New research frequently adds to our understanding of what works, and Bellingham should be responsive enough to use the latest best practices. Bellingham is currently behind the research on several issues. Sharrows (a painted bike and arrow in the traffic lane) can make the road less safe for both people riding bikes and people driving, but Bellingham still paints them as a bike facility. We should stop using sharrows and disqualify them as bike facilities in our bike network maps. Physically protected bike lanes are needed for most people to feel safe riding, and they make it easier for people driving to avoid injuring people on bikes; we should install physical protections for new bike lanes whenever possible, build bicycle boulevards and separated paths, and retrofit existing bike lanes with physical barriers. Protected intersections are described in engineering manuals and are common in other places, and safely connect sections of protected bike lanes. Network connections are essential in converting trips from driving to riding; a beautiful and safe bicycle path that disappears and requires riding in arterial traffic for two blocks will not be used by people uncomfortable riding in traffic. ‘Bulb-outs’ at intersections reducing crossing distances for people walking, and if built with a tighter turning radius will mean vehicles move slower through turns, both of which make the crossing safer. Short crossing distances and tight turning radiuses should be the default. Accessibility is central to all best practices; in tandem with Bellingham’s ADA transition plan, we can design bike lanes and paths to be safe for Deaf people and those on trikes, and the streets adjacent to school entrances can be safe for the age of those kid
On beta testing, we can learn from City of Seattle transportation engineer Dongho Chang who leads Seattle in beta testing individual projects. Beta testing means we try things first like installing a crosswalk or bike lane (etc.) with inexpensive temporary materials for a trial period. This helps the city assess demand and troubleshoot the design and it provides the neighbors with first-hand experience with the city plan. This common-sense strategy means we spend money on things with demonstrated success, and successful infrastructure builds community support. What gets measured, gets done. Bellingham needs authentic measures of what we care about, shared often and openly. Let’s count the number of trips made by walking, rolling, biking or transit and let progress on these outcomes drive our investments. By next year, we’ll have several bike counters permanently installed and collecting data that we can share publicly. Let’s also update our maps to accurately reflect conditions on the ground; a neighborhood collector street with painted sharrows meets none of the criteria for ‘bike boulevard’ no matter how often we mark it as such on a map. On the council, we will routinely check in with staff on progress and opportunities to accelerate change, and we will never request a checklist of projects in lieu of real metrics of progress toward our goals.
Close your eyes and imagine Bellingham in ten years. Do you see more parking lots, parking garages, wide streets, traffic congestion, and parents chauffeuring kids? Are you stuck in gridlock traffic?
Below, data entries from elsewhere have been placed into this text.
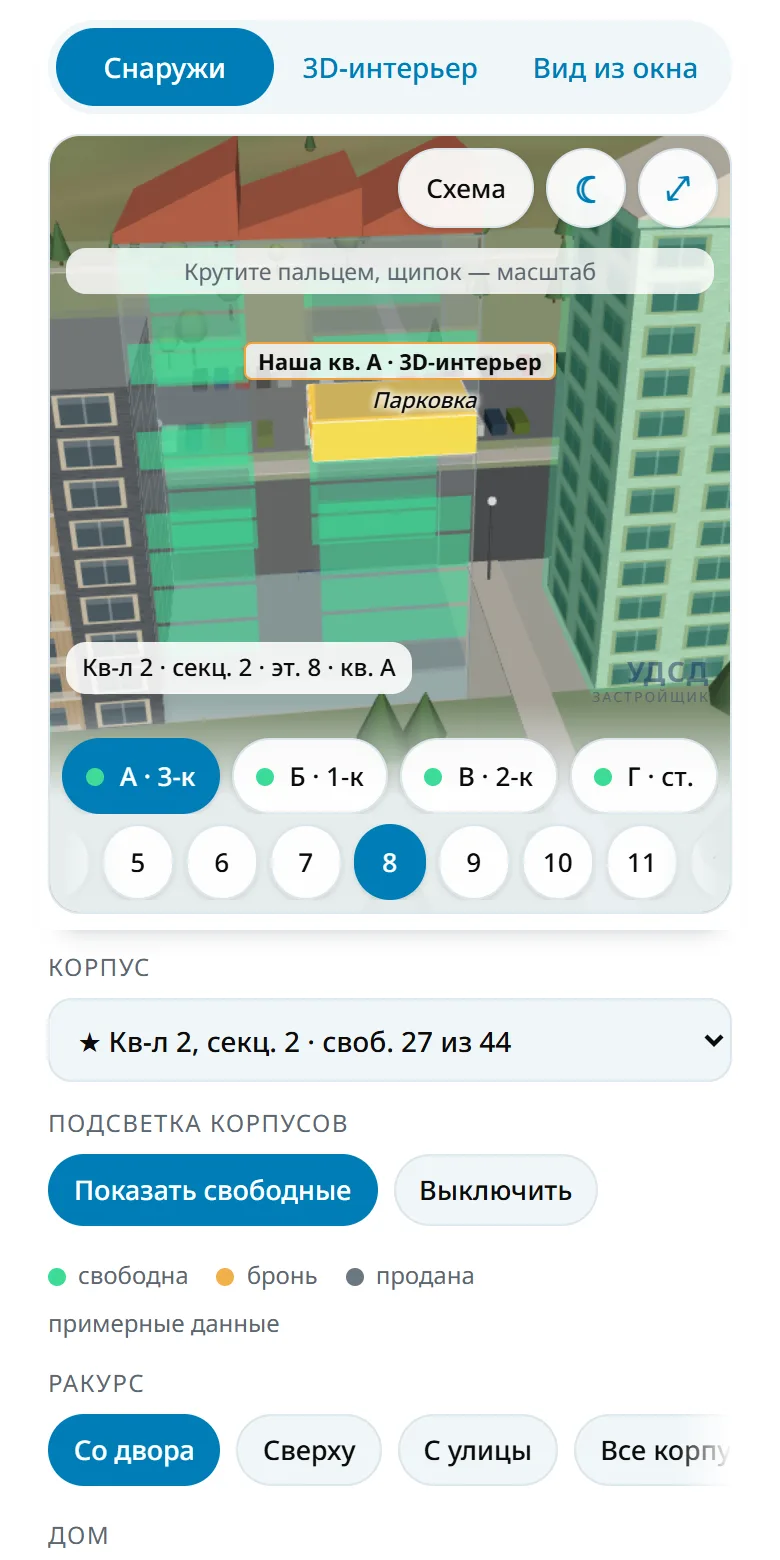
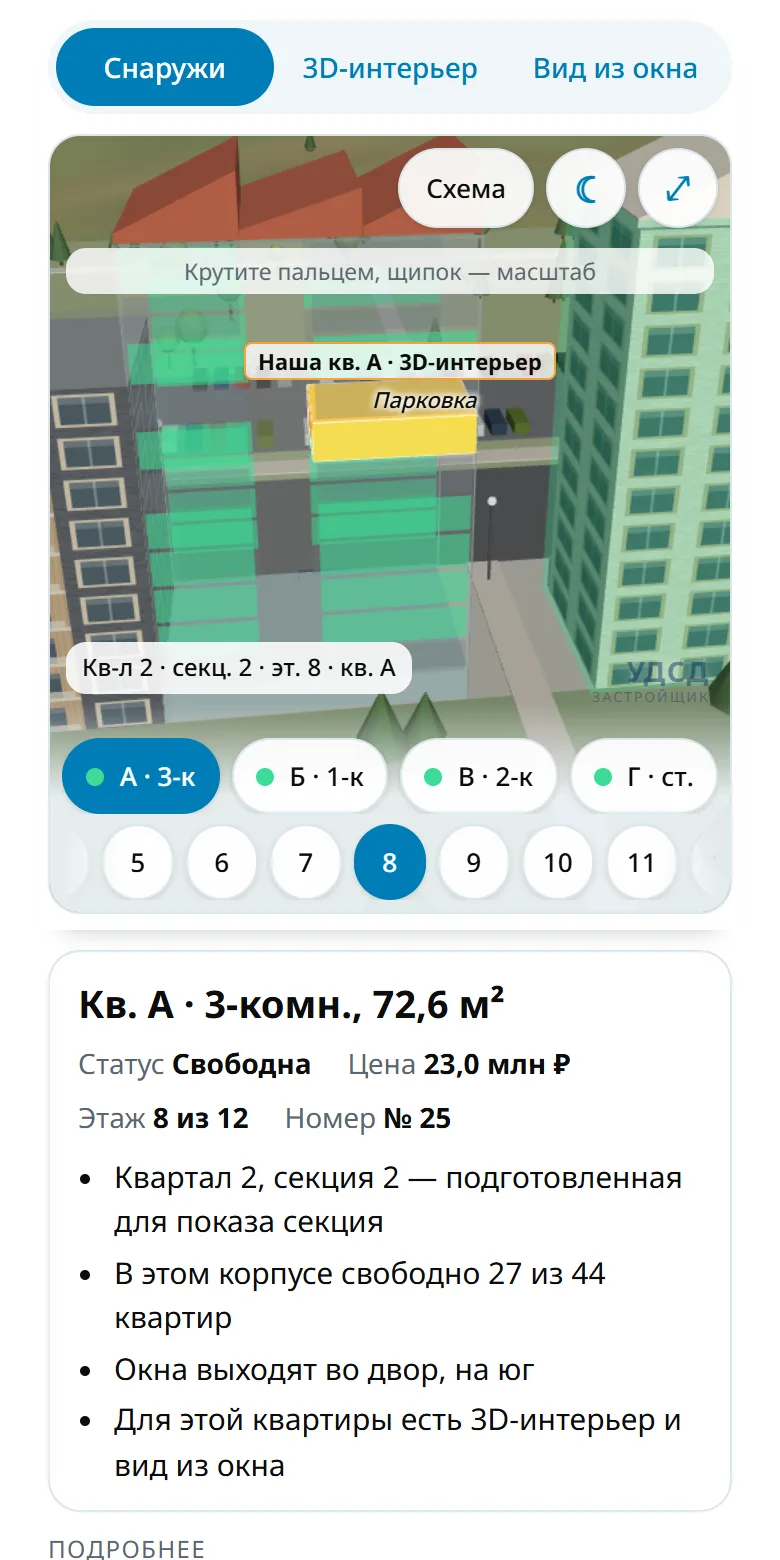
Телефон: карточка квартиры сразу под 3D, редкие настройки свёрнуты, короче шапка
Карточка со статусом и ценой — под сценой; «Подробнее» первым рядом; подсветка, дом и квартира внутри — в «Ещё настройки» (на телефоне свёрнуто); шапка на телефоне в одну строку; кнопки без задержки и двойного увеличения в Safari.

Changed region(s): [[0.0615, 0.6154, 0.9538, 1.0]]

diff --git a/demo/index.html b/demo/index.html
@@ -165,9 +165,13 @@ svg text{font-family:var(--f-body)}
 @media (max-width:640px){
   .lg{display:none}.sm{display:inline}.icobtn.sm{display:inline-flex}
   #rTime{display:none}
-  .demo-bar{font-size:11.5px;padding:6px 10px;margin-bottom:4px}
-  .eyebrow{font-size:11px}
-  h1{font-size:21px}
+  .demo-bar{font-size:11px;padding:5px 10px;margin-bottom:0;border-radius:10px}
+  /* the header shrinks to one line: the badge on the 3D and the card below carry the details */
+  .eyebrow{display:none}
+  h1{font-size:17px;white-space:nowrap;overflow:hidden;text-overflow:ellipsis}
+  .card{padding:12px 14px;gap:8px}
+  #pinMark{margin-top:-10px}   /* the marker must not add a flex gap of its own */
+  .card h2{font-size:19px}
   .wrap{gap:10px}
   .badge{top:auto;bottom:calc(var(--dockh) + 4px);left:8px;max-width:calc(100% - 96px);font-size:12px;padding:4px 8px;white-space:nowrap;overflow:hidden;text-overflow:ellipsis}
   .hint{bottom:auto;top:56px;left:8px;right:8px;max-width:none;text-align:center;font-size:11.5px}
@@ -200,6 +204,16 @@ svg text{font-family:var(--f-body)}
   .tbar .planbtn{padding:6px 10px}
   .icobtn{width:38px;height:38px}
 }
+/* folded block of rare settings */
+.more{display:flex;flex-direction:column;gap:12px}
+.more summary{list-style:none;cursor:pointer;display:inline-flex;align-items:center;gap:8px;font:500 14px var(--f-body);color:var(--acc);min-height:40px}
+.more summary::-webkit-details-marker{display:none}
+.more summary::after{content:"";width:8px;height:8px;border-right:2px solid currentColor;border-bottom:2px solid currentColor;transform:rotate(45deg) translateY(-3px);transition:transform .15s}
+.more[open] summary::after{transform:rotate(-135deg) translate(-2px,-1px)}
+.more[open]{gap:12px}
+.more > .row{margin-top:0}
+/* taps: no double-tap zoom or delay on controls, no grey flash in Safari */
+button,select,summary,a,.chip,.rl{touch-action:manipulation;-webkit-tap-highlight-color:transparent}
 /* rows of chips wider than the screen fade out at the side they continue to */
 .chips.more-r{-webkit-mask-image:linear-gradient(to right,#000 calc(100% - 28px),transparent);mask-image:linear-gradient(to right,#000 calc(100% - 28px),transparent)}
 .chips.more-l{-webkit-mask-image:linear-gradient(to left,#000 calc(100% - 28px),transparent);mask-image:linear-gradient(to left,#000 calc(100% - 28px),transparent)}
@@ -210,7 +224,7 @@ svg text{font-family:var(--f-body)}
 
 
 <div class="wrap">
-<div class="demo-bar">Демо-концепт <a href="https://3dryad.ru" target="_blank" rel="noopener">3dryad.ru</a><span class="lg"> для УДСД</span> · не официальный сайт застройщика · <a href="../"><span class="lg">Коммерческое предложение</span><span class="sm">КП</span></a></div>
+<div class="demo-bar">Демо-концепт <a href="https://3dryad.ru" target="_blank" rel="noopener">3dryad.ru</a><span class="lg"> для УДСД</span> · не официальный сайт<span class="lg"> застройщика</span> · <a href="../"><span class="lg">Коммерческое предложение</span><span class="sm">КП</span></a></div>
   <header>
     <div class="eyebrow">ЖК «Новелла» · квартал 2, секция 2</div>
     <h1 id="h1">Трёхкомнатная квартира, 72,6 м²</h1>
@@ -254,24 +268,30 @@ svg text{font-family:var(--f-body)}
   <div class="fullnote">Демо-концепт 3dryad.ru · не официальный сайт застройщика</div>
   </div>
 
+  <!-- what matters most comes right under the 3D: the apartment card (status, price, floor), then the controls -->
+  <div class="card" id="card" aria-live="polite"></div>
+
   <div class="panel" id="pInt">
     <div class="row"><div class="lab">Камера</div><div class="chips" id="rCam"></div></div>
     <div class="row" id="rowSee"><div class="lab">Перегородки</div><div class="chips" id="rSee"></div></div>
     <div class="row" id="rowStyle"><div class="lab">Стиль дизайн-проекта</div><div class="chips" id="rStyle"></div></div>
   </div>
   <div class="panel" id="pExt" hidden>
+    <div class="row"><div class="lab">Подробнее</div><div class="chips" id="rAct"></div></div>
     <div class="row"><div class="lab">Корпус</div><select id="selSec" class="sel" aria-label="Корпус"></select></div>
-    <div class="row"><div class="lab">Подсветка корпусов</div><div class="chips" id="rLayer"></div></div>
     <div class="legend"><span><i class="st" style="background:#3ddc97"></i>свободна</span><span><i class="st" style="background:#f2b04a"></i>бронь</span><span><i class="st" style="background:#6b7780"></i>продана</span><span id="dataLab">примерные данные</span></div>
     <div class="row"><div class="lab">Ракурс</div><div class="chips" id="rExtView"></div></div>
-    <div class="row"><div class="lab">Дом</div><div class="chips" id="rHouse"></div></div>
-    <div class="row" id="rowInner"><div class="lab">Квартира</div><div class="chips" id="rInner"></div></div>
-    <div class="row"><div class="lab">Подробнее</div><div class="chips" id="rAct"></div></div>
+    <!-- rarely needed: folded on phones (opened on wide screens at start) -->
+    <details class="more" id="moreExt" open>
+      <summary>Ещё настройки</summary>
+      <div class="row"><div class="lab">Подсветка корпусов</div><div class="chips" id="rLayer"></div></div>
+      <div class="row"><div class="lab">Дом</div><div class="chips" id="rHouse"></div></div>
+      <div class="row" id="rowInner"><div class="lab">Квартира</div><div class="chips" id="rInner"></div></div>
+    </details>
   </div>
 
   <div class="row" id="rowRecent" hidden><div class="lab">Недавно смотрели</div><div class="chips" id="rRecent"></div></div>
 
-  <div class="card" id="card" aria-live="polite"></div>
   <p class="note" id="note"></p>
 </div>
 
@@ -1599,7 +1619,7 @@ svg text{font-family:var(--f-body)}
     $('tInt').setAttribute('aria-pressed', S.mode === 'int' ? 'true' : 'false'); $('tWin').setAttribute('aria-pressed', S.mode === 'win' ? 'true' : 'false'); $('tExt').setAttribute('aria-pressed', S.mode === 'ext' ? 'true' : 'false');
     refreshMaterials(); applyVisibility(); stageColor(true);
     $('badge').hidden = S.mode === 'int'; if (S.mode === 'win') $('badge').textContent = 'Этаж ' + S.floor + ' · ' + WIN.find((w) => w.id === S.win).n; if (S.mode === 'ext') $('badge').textContent = 'Кв-л ' + SECTIONS[S.sec].q + ' · секц. ' + SECTIONS[S.sec].n + ' · эт. ' + S.floor + ' · кв. ' + TYPES[S.apt].n;
-    $('h1').textContent = S.mode === 'ext' ? 'Квартира ' + TYPES[S.apt].n + ', ' + fmt(TYPES[S.apt].area) + ' м²' : 'Трёхкомнатная квартира, 72,6 м²';
+    $('h1').textContent = S.mode === 'ext' ? 'Квартира ' + TYPES[S.apt].n + ', ' + fmt(TYPES[S.apt].area) + ' м²' : (narrow() ? '3-комн. квартира, 72,6 м²' : 'Трёхкомнатная квартира, 72,6 м²');
     if (S.mode === 'ext') fillExtPanel();
     trackRecent(); sync.forEach((f) => f()); renderCard(); renderNote(); hintText();
     dockEl.querySelectorAll('.chip[aria-pressed="true"]').forEach((b) => {   // keep the chosen chip of each dock row in sight (floor 8 sits past the edge on a phone)
@@ -1845,6 +1865,8 @@ svg text{font-family:var(--f-body)}
   resize(); refresh();
   // the buyer's path starts outside: the demo opens on «Снаружи» at our apartment (the interior above is set up for when they go in)
   S.sec = towerSec.i; S.apt = 'a'; S.inner = false; S.extView = 'yard'; enterExt(true); refresh(true);
+  if (narrow()) $('moreExt').open = false;   // phones: rare settings folded, so the card and the main rows stay close to the 3D
+  $('moreExt').addEventListener('toggle', () => document.querySelectorAll('.chips').forEach(fades));
   requestAnimationFrame(frame);
   window.__nv = { S: S, walk: walk, startWalk: startWalk, enterWindow: enterWindow, enterInterior: enterInterior, refresh: refresh, camera: camera, describe: describe, data: DATA_OK ? 'json' : 'generated' };
 });

diff --git a/CLAUDE.md b/CLAUDE.md
@@ -48,3 +48,4 @@
 - Телефон (≤640px, `narrow()` в JS — тот же порог): плашка и заголовок компактные (`.lg`/`.sm` — длинный и короткий варианты текста), сверху сцены один ряд `.tbar` (Схема, переключатель день/вечер `#timeBtn` вместо чипов `#rTime`, `#fullBtn`), подпись местоположения — одной строкой над доком, подсказка короткая и прячется через 4 с, кнопки квартир «А · 3-к 72,6». Полноэкранный режим — `body.full` (блок `.pin` на весь экран, строка-дисклеймер `.fullnote` под сценой). Блок CSS для телефонов стоит в конце `<style>`, иначе базовые правила его перебивают. КП на телефоне: закреплённая снизу панель `.mbar` (Открыть демо, Позвонить).
 - Проверка «всё помещается» на 320/360/375/390/414 px: ряды чипов шире экрана затухают у края (`fades()` → классы `more-l/more-r`); у чипов есть короткая подпись для телефона (`chip(..., { short })`); камера плана вписывает этаж по углу обзора целевого режима (`updateFov()` в `camFor`), `maxDistance` в интерьере не меньше расстояния вида.
 - Телефон, прокрутка: после прокрутки ниже `#pinMark` на 48 px у `body` класс `pinned` (`checkPin()`, обратно — у самого верха): закреплённая 3D уменьшается до ~32svh и прячет док, подсказку, логотип, мини-карту, чтобы панели и карточка были видны (жалоба с iPhone, 27.10.2026). Высоты на телефоне — в `svh` (видимая часть экрана Safari с панелями), с запасным `vh`.
+- Порядок под сценой: карточка квартиры (`#card`) сразу под закреплённым блоком, затем панели; в «Снаружи» сначала «Подробнее», корпус, легенда, ракурс, а редкие (подсветка, дом, квартира внутри) — в `<details id="moreExt">` «Ещё настройки» (на телефоне свёрнут). На телефоне надзаголовок скрыт, заголовок одной строкой; у кнопок `touch-action:manipulation` (без задержки и двойного зума в Safari).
Do residents need to spend a big part of their income owning and maintaining a car for each adult?
Or do you see vibrant housing with green space in all our neighborhoods and where kids independently walk/roll/bike to their school or school bus stop without threat of being hit by a car, and where families can easily own just one car or carshare membership, freeing up money for rent, food, or recreation?
Bellingham! Let’s use city resources to support the wellbeing of all residents. We’ll use proven strategies and smart process. We’ll make mistakes and learn and do better.
Together, we can move Bellingham forward.